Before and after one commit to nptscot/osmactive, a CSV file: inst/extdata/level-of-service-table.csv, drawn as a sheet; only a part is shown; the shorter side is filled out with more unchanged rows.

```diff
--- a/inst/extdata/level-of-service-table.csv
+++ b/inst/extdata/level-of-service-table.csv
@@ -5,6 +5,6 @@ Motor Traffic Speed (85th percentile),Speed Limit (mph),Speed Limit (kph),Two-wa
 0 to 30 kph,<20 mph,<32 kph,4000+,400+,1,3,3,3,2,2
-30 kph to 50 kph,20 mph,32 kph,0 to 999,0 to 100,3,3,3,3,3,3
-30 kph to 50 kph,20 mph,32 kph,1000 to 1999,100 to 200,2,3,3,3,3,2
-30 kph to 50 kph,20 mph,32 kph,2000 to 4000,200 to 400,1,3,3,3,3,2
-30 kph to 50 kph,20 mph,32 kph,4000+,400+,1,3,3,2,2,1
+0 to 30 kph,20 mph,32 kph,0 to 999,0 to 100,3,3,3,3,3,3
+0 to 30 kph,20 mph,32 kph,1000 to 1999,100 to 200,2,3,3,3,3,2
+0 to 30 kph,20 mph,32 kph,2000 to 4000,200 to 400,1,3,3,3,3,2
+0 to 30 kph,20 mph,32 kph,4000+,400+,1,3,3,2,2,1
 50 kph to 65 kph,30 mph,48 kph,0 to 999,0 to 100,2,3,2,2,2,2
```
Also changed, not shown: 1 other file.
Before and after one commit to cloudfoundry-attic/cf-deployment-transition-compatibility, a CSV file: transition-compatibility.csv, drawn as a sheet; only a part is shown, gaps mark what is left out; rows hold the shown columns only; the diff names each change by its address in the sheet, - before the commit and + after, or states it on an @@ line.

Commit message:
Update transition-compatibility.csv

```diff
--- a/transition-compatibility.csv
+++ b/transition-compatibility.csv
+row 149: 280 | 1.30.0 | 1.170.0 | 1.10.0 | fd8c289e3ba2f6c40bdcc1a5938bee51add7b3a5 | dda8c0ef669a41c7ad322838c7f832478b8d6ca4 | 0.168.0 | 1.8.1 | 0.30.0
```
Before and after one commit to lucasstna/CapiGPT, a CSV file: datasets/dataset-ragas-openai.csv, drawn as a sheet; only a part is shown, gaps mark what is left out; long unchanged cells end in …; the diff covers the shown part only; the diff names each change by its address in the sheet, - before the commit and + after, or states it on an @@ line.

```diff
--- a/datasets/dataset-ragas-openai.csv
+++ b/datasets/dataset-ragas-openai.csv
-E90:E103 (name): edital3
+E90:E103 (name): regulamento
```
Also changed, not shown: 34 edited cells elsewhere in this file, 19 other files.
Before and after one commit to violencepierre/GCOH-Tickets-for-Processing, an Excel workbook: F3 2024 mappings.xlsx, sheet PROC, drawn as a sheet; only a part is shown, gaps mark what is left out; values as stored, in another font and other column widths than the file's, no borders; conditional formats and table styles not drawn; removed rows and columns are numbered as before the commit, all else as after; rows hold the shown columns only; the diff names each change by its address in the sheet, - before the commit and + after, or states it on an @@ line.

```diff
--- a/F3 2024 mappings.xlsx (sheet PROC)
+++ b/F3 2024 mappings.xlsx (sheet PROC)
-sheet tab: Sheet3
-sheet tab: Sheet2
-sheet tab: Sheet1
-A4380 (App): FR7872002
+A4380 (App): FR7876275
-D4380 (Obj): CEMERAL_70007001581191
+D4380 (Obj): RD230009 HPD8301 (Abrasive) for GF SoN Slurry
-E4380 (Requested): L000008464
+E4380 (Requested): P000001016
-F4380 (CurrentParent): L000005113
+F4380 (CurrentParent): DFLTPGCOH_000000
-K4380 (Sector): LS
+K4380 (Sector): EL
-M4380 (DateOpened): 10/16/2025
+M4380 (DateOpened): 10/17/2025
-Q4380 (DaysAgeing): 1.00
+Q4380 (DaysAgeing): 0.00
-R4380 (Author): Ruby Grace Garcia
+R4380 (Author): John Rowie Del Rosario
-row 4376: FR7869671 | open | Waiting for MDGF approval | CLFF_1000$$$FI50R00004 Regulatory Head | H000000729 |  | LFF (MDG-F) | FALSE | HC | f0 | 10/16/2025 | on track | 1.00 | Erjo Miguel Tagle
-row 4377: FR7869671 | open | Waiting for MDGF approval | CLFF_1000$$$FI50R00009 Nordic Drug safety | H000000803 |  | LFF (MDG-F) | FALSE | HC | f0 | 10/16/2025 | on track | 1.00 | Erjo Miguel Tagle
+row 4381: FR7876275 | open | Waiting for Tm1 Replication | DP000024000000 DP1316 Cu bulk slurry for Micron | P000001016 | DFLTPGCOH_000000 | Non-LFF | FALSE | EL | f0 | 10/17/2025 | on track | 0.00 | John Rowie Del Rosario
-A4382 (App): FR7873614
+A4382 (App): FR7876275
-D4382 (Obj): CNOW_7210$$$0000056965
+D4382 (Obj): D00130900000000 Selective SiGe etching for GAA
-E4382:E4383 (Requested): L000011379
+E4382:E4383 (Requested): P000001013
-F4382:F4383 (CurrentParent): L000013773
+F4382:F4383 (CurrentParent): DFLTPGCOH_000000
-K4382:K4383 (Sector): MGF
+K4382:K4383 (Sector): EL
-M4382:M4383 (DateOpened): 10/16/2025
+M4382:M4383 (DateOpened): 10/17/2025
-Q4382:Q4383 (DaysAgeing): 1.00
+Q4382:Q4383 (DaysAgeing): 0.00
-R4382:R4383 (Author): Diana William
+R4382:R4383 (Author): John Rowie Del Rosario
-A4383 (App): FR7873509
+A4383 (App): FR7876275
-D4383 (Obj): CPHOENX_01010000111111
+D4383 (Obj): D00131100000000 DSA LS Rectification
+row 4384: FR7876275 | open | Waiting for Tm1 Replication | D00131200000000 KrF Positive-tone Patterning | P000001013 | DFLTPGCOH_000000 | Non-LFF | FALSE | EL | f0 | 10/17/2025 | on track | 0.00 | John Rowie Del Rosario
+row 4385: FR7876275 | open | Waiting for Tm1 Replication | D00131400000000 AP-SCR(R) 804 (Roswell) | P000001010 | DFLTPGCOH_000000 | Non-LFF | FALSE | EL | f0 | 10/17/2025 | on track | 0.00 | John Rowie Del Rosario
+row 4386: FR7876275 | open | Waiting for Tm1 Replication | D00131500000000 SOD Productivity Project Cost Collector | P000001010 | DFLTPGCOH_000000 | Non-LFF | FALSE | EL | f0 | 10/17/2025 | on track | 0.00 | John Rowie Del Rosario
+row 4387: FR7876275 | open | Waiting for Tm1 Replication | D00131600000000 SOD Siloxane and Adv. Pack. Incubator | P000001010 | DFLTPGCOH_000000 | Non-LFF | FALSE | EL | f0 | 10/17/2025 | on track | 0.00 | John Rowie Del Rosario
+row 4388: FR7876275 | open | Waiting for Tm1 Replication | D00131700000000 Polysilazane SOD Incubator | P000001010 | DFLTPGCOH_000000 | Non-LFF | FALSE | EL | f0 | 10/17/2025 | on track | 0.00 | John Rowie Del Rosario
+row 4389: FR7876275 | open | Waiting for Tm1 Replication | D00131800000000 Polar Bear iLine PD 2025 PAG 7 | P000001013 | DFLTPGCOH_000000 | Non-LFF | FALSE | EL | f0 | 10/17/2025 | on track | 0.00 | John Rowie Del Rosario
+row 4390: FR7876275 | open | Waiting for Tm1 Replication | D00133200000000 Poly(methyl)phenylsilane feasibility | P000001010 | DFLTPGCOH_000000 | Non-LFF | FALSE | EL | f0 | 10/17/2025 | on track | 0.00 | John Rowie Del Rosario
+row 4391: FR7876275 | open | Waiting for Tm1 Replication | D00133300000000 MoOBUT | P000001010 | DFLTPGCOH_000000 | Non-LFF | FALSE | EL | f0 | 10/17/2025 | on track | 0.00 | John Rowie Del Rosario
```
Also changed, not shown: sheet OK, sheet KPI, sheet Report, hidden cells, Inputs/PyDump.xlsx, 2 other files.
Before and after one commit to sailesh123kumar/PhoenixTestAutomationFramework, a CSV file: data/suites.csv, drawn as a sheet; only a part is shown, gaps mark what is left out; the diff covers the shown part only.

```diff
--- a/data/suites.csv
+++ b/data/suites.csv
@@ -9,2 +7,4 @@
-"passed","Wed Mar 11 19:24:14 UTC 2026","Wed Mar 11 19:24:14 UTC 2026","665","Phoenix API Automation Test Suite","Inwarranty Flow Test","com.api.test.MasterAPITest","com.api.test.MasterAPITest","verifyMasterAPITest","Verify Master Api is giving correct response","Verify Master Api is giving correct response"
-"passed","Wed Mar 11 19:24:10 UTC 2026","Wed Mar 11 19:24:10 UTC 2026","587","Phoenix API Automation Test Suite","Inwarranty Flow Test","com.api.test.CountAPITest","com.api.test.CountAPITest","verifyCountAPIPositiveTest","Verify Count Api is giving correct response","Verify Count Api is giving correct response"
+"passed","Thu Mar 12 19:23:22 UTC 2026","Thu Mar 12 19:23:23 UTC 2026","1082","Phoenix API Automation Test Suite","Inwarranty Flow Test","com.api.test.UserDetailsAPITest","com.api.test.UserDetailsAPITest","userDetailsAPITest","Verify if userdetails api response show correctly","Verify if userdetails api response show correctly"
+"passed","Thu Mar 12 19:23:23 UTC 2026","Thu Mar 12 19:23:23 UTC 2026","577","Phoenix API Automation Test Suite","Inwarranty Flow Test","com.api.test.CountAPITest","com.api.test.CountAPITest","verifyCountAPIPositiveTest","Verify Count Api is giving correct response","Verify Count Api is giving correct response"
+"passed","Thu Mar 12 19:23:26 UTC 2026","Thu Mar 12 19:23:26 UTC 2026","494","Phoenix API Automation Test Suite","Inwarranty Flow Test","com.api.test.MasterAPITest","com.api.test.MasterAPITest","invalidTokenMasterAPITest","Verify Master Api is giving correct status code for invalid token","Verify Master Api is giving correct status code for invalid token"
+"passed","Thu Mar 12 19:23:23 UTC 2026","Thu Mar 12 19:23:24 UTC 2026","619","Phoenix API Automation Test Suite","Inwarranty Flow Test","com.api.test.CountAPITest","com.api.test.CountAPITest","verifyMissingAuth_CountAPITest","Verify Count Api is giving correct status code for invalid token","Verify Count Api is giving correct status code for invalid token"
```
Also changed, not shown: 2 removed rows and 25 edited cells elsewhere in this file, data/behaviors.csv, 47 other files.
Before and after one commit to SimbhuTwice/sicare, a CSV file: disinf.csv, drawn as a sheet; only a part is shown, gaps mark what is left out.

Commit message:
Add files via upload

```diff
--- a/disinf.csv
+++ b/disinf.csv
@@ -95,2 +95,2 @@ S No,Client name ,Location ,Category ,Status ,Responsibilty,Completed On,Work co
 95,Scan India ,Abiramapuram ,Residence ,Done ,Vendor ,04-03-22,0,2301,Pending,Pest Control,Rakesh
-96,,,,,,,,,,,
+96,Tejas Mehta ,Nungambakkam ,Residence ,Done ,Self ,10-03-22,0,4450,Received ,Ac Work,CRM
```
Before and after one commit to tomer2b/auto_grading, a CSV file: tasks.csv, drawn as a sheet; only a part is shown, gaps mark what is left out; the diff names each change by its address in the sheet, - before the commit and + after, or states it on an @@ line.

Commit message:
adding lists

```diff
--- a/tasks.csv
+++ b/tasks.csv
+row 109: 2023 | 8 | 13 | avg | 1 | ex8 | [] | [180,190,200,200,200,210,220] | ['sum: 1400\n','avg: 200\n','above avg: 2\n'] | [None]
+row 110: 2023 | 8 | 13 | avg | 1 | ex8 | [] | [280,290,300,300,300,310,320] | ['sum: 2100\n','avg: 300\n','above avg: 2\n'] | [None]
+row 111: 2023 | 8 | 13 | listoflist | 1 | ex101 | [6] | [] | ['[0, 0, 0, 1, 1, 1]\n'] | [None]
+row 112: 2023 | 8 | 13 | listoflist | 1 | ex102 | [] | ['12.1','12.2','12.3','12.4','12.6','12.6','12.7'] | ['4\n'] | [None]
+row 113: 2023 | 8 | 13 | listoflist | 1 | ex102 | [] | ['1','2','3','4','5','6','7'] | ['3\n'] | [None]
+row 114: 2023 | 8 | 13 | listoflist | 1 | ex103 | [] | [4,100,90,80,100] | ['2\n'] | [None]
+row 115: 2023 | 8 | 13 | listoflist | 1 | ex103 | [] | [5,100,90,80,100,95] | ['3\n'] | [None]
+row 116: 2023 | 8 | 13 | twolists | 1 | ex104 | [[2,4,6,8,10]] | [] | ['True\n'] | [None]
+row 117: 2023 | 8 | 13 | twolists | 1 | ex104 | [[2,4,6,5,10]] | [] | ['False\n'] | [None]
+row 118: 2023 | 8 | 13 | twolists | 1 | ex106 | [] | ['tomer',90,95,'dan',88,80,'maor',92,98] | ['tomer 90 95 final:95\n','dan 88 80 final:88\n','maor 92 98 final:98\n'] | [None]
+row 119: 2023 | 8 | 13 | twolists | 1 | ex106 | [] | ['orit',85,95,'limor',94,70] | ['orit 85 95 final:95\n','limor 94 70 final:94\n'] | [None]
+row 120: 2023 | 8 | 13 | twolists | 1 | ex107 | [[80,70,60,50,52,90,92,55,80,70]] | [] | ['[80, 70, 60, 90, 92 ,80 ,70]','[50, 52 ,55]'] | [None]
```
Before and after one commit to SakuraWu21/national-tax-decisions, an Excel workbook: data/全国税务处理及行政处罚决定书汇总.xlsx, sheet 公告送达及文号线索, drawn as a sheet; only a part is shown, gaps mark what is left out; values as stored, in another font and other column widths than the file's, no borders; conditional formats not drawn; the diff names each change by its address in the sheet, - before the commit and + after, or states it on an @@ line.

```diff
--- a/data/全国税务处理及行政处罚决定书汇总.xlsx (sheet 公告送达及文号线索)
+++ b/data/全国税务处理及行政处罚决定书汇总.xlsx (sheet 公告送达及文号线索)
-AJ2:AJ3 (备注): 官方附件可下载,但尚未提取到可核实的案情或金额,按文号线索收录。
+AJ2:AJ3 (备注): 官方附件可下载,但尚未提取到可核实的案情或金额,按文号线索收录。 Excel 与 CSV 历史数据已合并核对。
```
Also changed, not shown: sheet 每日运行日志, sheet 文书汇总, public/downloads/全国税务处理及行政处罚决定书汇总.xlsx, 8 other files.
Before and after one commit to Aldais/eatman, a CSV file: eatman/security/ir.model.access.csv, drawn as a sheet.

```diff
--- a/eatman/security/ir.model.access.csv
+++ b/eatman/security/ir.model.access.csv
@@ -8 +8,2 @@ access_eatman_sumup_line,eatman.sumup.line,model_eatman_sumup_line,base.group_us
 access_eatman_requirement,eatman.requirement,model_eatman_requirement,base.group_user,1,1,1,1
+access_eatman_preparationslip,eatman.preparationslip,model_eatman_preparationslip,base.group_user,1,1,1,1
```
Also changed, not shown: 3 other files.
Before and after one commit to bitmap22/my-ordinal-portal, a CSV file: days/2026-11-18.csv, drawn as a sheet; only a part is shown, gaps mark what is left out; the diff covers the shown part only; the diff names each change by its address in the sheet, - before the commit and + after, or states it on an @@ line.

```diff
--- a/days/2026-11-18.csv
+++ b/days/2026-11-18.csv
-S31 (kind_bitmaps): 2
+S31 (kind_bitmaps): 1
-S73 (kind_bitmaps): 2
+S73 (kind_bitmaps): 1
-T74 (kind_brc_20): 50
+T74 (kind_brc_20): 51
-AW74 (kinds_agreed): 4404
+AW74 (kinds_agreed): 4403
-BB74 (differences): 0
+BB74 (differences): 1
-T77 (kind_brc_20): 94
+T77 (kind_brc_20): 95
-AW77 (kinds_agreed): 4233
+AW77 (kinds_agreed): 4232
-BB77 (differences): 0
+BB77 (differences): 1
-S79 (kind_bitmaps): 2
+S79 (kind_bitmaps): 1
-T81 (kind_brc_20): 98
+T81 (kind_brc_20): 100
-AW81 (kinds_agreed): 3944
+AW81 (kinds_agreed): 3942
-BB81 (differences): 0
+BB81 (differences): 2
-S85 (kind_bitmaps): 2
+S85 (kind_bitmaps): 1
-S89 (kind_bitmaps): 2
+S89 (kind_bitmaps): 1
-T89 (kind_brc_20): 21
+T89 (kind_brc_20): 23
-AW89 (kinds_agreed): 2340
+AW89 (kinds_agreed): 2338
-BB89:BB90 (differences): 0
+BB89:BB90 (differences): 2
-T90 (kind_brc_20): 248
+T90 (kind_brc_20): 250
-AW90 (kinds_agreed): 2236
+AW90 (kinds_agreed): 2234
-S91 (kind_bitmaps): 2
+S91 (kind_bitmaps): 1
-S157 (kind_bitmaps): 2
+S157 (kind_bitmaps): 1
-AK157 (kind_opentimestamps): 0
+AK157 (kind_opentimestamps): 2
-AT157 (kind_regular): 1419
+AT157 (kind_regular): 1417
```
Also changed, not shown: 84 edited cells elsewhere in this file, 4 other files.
= = = = = = =
#### Exercise:
Looking at the entries above, how many lines contain "mappings"? State the number and nothing more.

#### Answer for this exercise:
3